### YOUR TASK
All of the data below is to be repeated exactly, except for the pictures.

(Screenshot and code edit data)
********

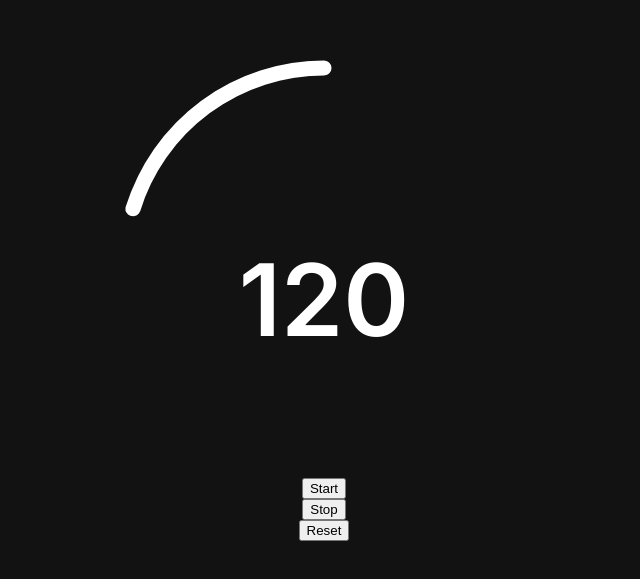
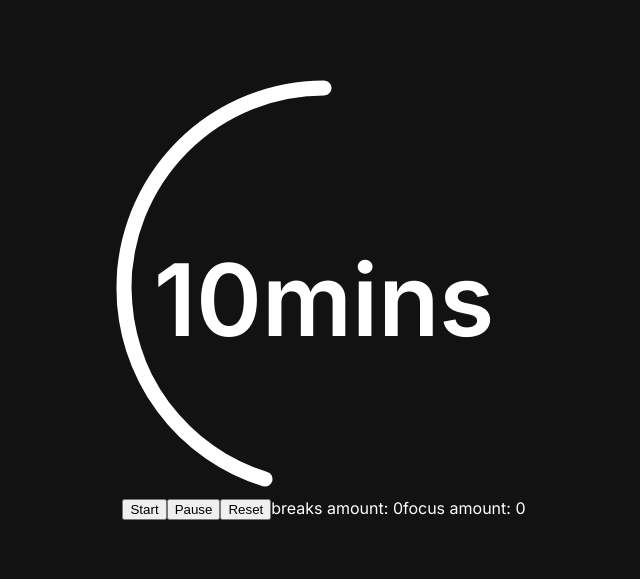
Before and after one commit to yosefgue/Pomodoro, a React (Vite) app: page / in a window 1280 px wide. Shown: the part 101-680 px from the top of the page, without its empty margins (316-956 px from the left). Built offline with nearby package versions, Linux system fonts and the light colour scheme.

Commit message:
focus and break sessions logic for timer

```diff
--- a/src/components/timer.jsx
+++ b/src/components/timer.jsx
@@ -2,24 +2,51 @@ import styles from "./timer.module.css";
 import { useState, useEffect, useRef } from "react";
 
 export function Timer() {
-    const startTimer = useRef(120);
-    const secondsremaining = useRef(startTimer.current);
+    const focustimer = 10;
+    const breaktimer = 5;
+    const [breakamount, setbreakamount] = useState(0);
+    const [focusamount, setfocusamount] = useState(0);
+
+    const mode = useRef("focus")
+    const startFocusTimer = useRef(focustimer);
+    const remainingseconds = useRef(startFocusTimer.current);
     const [timerOn, setTimerOn] = useState(false);
-    const [seconds, setSeconds] = useState(startTimer.current);
+    const [minutes, setMinutes] = useState(startFocusTimer.current);
 
     useEffect(() => {
         if (!timerOn) return;
+
         let startTime = Date.now();
         const intervalid = setInterval(() => {
             const now = Date.now();
             const elapsed = Math.floor((now - startTime) / 1000);
-            const remaining = startTimer.current - elapsed;
-            secondsremaining.current = remaining;
-            setSeconds(secondsremaining.current)
+            remainingseconds.current = startFocusTimer.current - elapsed;
+            setMinutes(remainingseconds.current);
+            if (remainingseconds.current < 0) {
+                startTime = Date.now()
+                if (mode.current == "focus") {
+                    mode.current = "break";
+                    reset(breaktimer);
+                    setfocusamount((fs) => fs + 1);
+                }
+                else {
+                    mode.current = "focus";
+                    reset(focustimer);
+                    setbreakamount((br) => br + 1);
+                }
+            };
         }, 100)
-        startTimer.current = secondsremaining.current;
-        return () => clearInterval(intervalid)
-    }, [timerOn])
+        return () => {
+            clearInterval(intervalid)
+        }
+    }, [timerOn, mode])
+
+    const reset = (timeunit) => {
+        startFocusTimer.current = timeunit;
+        remainingseconds.current = timeunit;
+        setMinutes(timeunit);
+
+    }
 
     const handlestart = () => {
         if (timerOn) return;
@@ -27,14 +54,15 @@ export function Timer() {
     }
 
     const handlestop = () => {
+        startFocusTimer.current = remainingseconds.current;
         setTimerOn(false)
     }
 
     const handlereset = () => {
         setTimerOn(false);
-        startTimer.current = 120;
-        secondsremaining.current = startTimer.current;
-        setSeconds(startTimer.current)
+        startFocusTimer.current = focustimer;
+        remainingseconds.current = startFocusTimer.current;
+        setMinutes(startFocusTimer.current)
     }
 
     return (
@@ -42,10 +70,14 @@ export function Timer() {
             <svg>
                 <circle></circle>
             </svg>
-            <div className={styles.timer}>{seconds}</div>
-            <button onClick={handlestart}>Start</button>
-            <button onClick={handlestop}>Stop</button>
-            <button onClick={handlereset}>Reset</button>
+            <div className={styles.timer}>{minutes}<span>mins</span></div>
+            <div className={styles.buttonscontainer}>
+                <button onClick={handlestart}>Start</button>
+                <button onClick={handlestop}>Pause</button>
+                <button onClick={handlereset}>Reset</button>
+                <span>breaks amount: {breakamount}</span>
+                <span>focus amount: {focusamount}</span>
+            </div>
         </div>
     )
 }
```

********

### YOUR RESPONSE
Before and after one commit to yosefgue/Pomodoro, a React (Vite) app: page / in a window 1280 px wide. Shown: the part 101-680 px from the top of the page, without its empty margins (316-956 px from the left). Built offline with nearby package versions, Linux system fonts and the light colour scheme.

Commit message:
focus and break sessions logic for timer

```diff
--- a/src/components/timer.jsx
+++ b/src/components/timer.jsx
@@ -2,24 +2,51 @@ import styles from "./timer.module.css";
 import { useState, useEffect, useRef } from "react";
 
 export function Timer() {
-    const startTimer = useRef(120);
-    const secondsremaining = useRef(startTimer.current);
+    const focustimer = 10;
+    const breaktimer = 5;
+    const [breakamount, setbreakamount] = useState(0);
+    const [focusamount, setfocusamount] = useState(0);
+
+    const mode = useRef("focus")
+    const startFocusTimer = useRef(focustimer);
+    const remainingseconds = useRef(startFocusTimer.current);
     const [timerOn, setTimerOn] = useState(false);
-    const [seconds, setSeconds] = useState(startTimer.current);
+    const [minutes, setMinutes] = useState(startFocusTimer.current);
 
     useEffect(() => {
         if (!timerOn) return;
+
         let startTime = Date.now();
         const intervalid = setInterval(() => {
             const now = Date.now();
             const elapsed = Math.floor((now - startTime) / 1000);
-            const remaining = startTimer.current - elapsed;
-            secondsremaining.current = remaining;
-            setSeconds(secondsremaining.current)
+            remainingseconds.current = startFocusTimer.current - elapsed;
+            setMinutes(remainingseconds.current);
+            if (remainingseconds.current < 0) {
+                startTime = Date.now()
+                if (mode.current == "focus") {
+                    mode.current = "break";
+                    reset(breaktimer);
+                    setfocusamount((fs) => fs + 1);
+                }
+                else {
+                    mode.current = "focus";
+                    reset(focustimer);
+                    setbreakamount((br) => br + 1);
+                }
+            };
         }, 100)
-        startTimer.current = secondsremaining.current;
-        return () => clearInterval(intervalid)
-    }, [timerOn])
+        return () => {
+            clearInterval(intervalid)
+        }
+    }, [timerOn, mode])
+
+    const reset = (timeunit) => {
+        startFocusTimer.current = timeunit;
+        remainingseconds.current = timeunit;
+        setMinutes(timeunit);
+
+    }
 
     const handlestart = () => {
         if (timerOn) return;
@@ -27,14 +54,15 @@ export function Timer() {
     }
 
     const handlestop = () => {
+        startFocusTimer.current = remainingseconds.current;
         setTimerOn(false)
     }
 
     const handlereset = () => {
         setTimerOn(false);
-        startTimer.current = 120;
-        secondsremaining.current = startTimer.current;
-        setSeconds(startTimer.current)
+        startFocusTimer.current = focustimer;
+        remainingseconds.current = startFocusTimer.current;
+        setMinutes(startFocusTimer.current)
     }
 
     return (
@@ -42,10 +70,14 @@ export function Timer() {
             <svg>
                 <circle></circle>
             </svg>
-            <div className={styles.timer}>{seconds}</div>
-            <button onClick={handlestart}>Start</button>
-            <button onClick={handlestop}>Stop</button>
-            <button onClick={handlereset}>Reset</button>
+            <div className={styles.timer}>{minutes}<span>mins</span></div>
+            <div className={styles.buttonscontainer}>
+                <button onClick={handlestart}>Start</button>
+                <button onClick={handlestop}>Pause</button>
+                <button onClick={handlereset}>Reset</button>
+                <span>breaks amount: {breakamount}</span>
+                <span>focus amount: {focusamount}</span>
+            </div>
         </div>
     )
 }
```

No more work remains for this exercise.